SageView Advisory Group’s Addition of Jeremy Holly to Leadership Team Gives Private Equity-Backed RIA a New Edge in M&A Activities
With interest rates at historic lows and continuous waves of private equity investors entering the wealth management industry, the M&A market among RIA firms is positioned to become even more active.
SageView Advisory Group, backed by private equity firm Aquiline Capital Partners, clearly recognizes the importance of M&A-driven growth. The Newport Beach, California-based RIA has already reached a size and scale that many firms would envy, with $132 billion of assets and 25 offices nationwide, delivering retirement plan and wealth management consulting services to clients throughout the U.S.
To further the next stage of its growth efforts, SageView recently named LPL Financial senior executive Jeremy Holly to the newly-created role of Chief Development and Integration Officer, leading SageView’s organic and M&A-based growth efforts.
Wealth Solutions Report connected with Holly to discuss his new position, how his experiences at LPL reinforce the value he brings to SageView, and the must-have elements of a successful M&A transaction.
WSR: Please tell us about your prior role at LPL Financial, how your work supported the company’s broader growth, and how it all ties into your new position at SageView.
My new role with SageView is consistent with what I’ve been focused on for years at LPL Financial: Generating strong and scalable M&A-driven growth.
As Head of Corporate Development at LPL, I had oversight of the firm’s M&A strategy, identifying and executing scale acquisitions of larger broker-dealers, strategic acquisitions of RIAs and capability acquisitions that benefited our financial advisors.
I also built and ran LPL’s M&A Solutions group, which helps financial advisors grow and unlock value through M&A and succession planning.
My perspectives at both the corporate and advisor level align nicely with SageView’s business strategy.
WSR: What were the top three growth metrics or other key stats / achievements for the broader LPL organization that you contributed towards?

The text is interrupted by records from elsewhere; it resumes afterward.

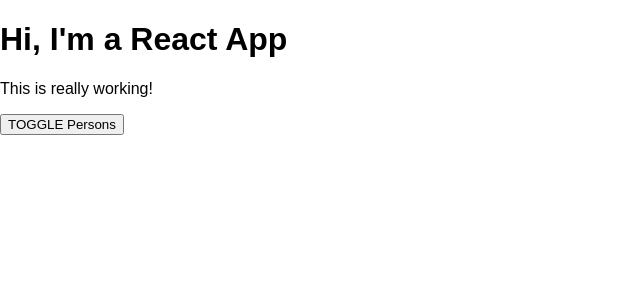
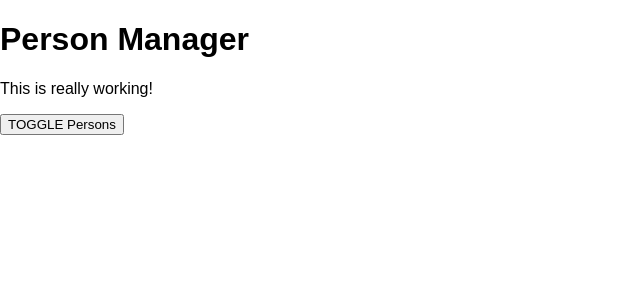
Before and after one commit to codershona/react_base_features_and_syntax, a React app: page / in a window 1280 px wide. Shown: the top 300 px of the page, without its empty margins (0-640 px from the left). Built offline with nearby package versions, Linux system fonts and the light colour scheme.

Commit message:
Class-based vs Functional Components

```diff
--- a/src/components/Cockpit/Cockpit.js
+++ b/src/components/Cockpit/Cockpit.js
@@ -22,7 +22,7 @@
 
    return (
 		<div className={classes.Cockpit}>
-		<h1>Hi, I'm a React App</h1>
+		<h1>{props.title}</h1>
         <p className={assignedClasses.join(' ')}>This is really working!</p>
         <button className={btnClass}
 
--- a/src/containers/App.js
+++ b/src/containers/App.js
@@ -73,7 +73,10 @@
     return (
 
      <div className={classes.App}>
-        <Cockpit showPersons={this.state.showPersons}
+        <Cockpit
+        title={this.props.appTitle}
+         showPersons={this.state.showPersons}
+
         persons={this.state.persons}
         clicked={this.togglePersonsHandler} />
         {persons}
--- a/src/index.js
+++ b/src/index.js
@@ -4,5 +4,5 @@
 import App from './containers/App';
 import registerServiceWorker from './registerServiceWorker';
 
-ReactDOM.render(<App />, document.getElementById('root'));
+ReactDOM.render(<App appTitle="Person Manager"/>, document.getElementById('root'));
 registerServiceWorker();
```
Also changed, not shown: 1 other file (tests, documents, lock files or other folders).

What are you proudest of achieving during your time at LPL?
Without question, my proudest achievement is LPL’s acquisition of Waddell & Reed, which was my baby from concept to completion. Not only did this drive a surge of growth for LPL, it was a great outcome for Waddell & Reed’s financial advisors, who benefited from capabilities and resources that they didn’t have access to previously.
The metric I’m proudest of was organic growth, encompassing net new assets, retained assets and monetization. All of which was supported by corporate M&A as well as advisor M&A!
WSR: What made joining SageView an appealing next career move for you, in terms of what makes the firm’s story unique, and in terms of your specific new role?
SageView has an amazing reputation in the industry – especially the institutional retirement segment – and the firm now has a tremendous opportunity to unlock value on the wealth management side while continuing to grow their retirement business.
Partner the firm with Aquiline, a well-known and respected financial services-focused private equity partner, and you have an extremely formidable competitor.
On top of that, my role enables me to do what I love in a space that I’ve always been passionate about – It’s an opportunity that would be impossible to turn down.
WSR: What are the ideal types of acquisition targets for SageView, and why are these businesses a strong fit with the firm’s strategic vision?
We’re expanding with acquisitions that ladder up to both the retirement and wealth management sides of SageView’s business.
On the retirement side, ideal acquisitions are retirement practices in locations where we do not currently have offices, but we will also continue to add smaller advisory practices in existing offices.
On the wealth front, the opportunity is broader and has a longer runway. In this area, we’re looking at wealth management businesses in both existing and new locations, focusing on where we have already have a meaningful number of plan participants.
And of course, culture is key. We want to partner with advisors and firms with similar values and compatible culture to SageView. As my previous CEO liked to say, “culture eats strategy for breakfast.”
You can have the best possible M&A strategy on paper, but you need to have the experience in actually executing on acquisition integrations to be able to identify, through due diligence discussions, which firms will truly fit well with yours.
WSR: Why should potential acquisition targets be interested in joining forces with SageView?
On the retirement side, SageView’s ability to help grow and scale the practice by taking things off the advisor’s plate enables a greater focus on revenue-generating activities.
Likewise, on the wealth side, there is a huge opportunity to provide additional services to SageView’s nearly 1.5 million plan participants to fuel growth.
In addition, advisors gain access to SageView’s in-house investment committee and the broad range of services offered to both institutional and individual clients.
WSR: Clearly, the pace of M&A across the wealth management space continues to heat up. With so much activity in this space, what are the most important opportunities and challenges for potential sellers of independent wealth management businesses to keep top of mind?
The key things to keep top of mind are the reasons why for selling and what is most important to them.
Are they looking to partner with another firm to help drive growth and scale? Is the potential sale an opportunity to take some chips off the table? Are they looking for help in finding a G2 to take over the practice?
Finding a partner that is a cultural fit and helps solve for what is most important is critical.
What’s the best book you’ve read in the past five years, any genre, fiction or nonfiction – And why?
I have an affinity for the classics. I regularly re-read The Count of Monte Cristo. On the surface, it is a classic revenge tale, but that’s not what keeps me coming back to the novel.
What I appreciate most about the narrative is the softer side of the Count, as he comes to realize the importance of family and doing good.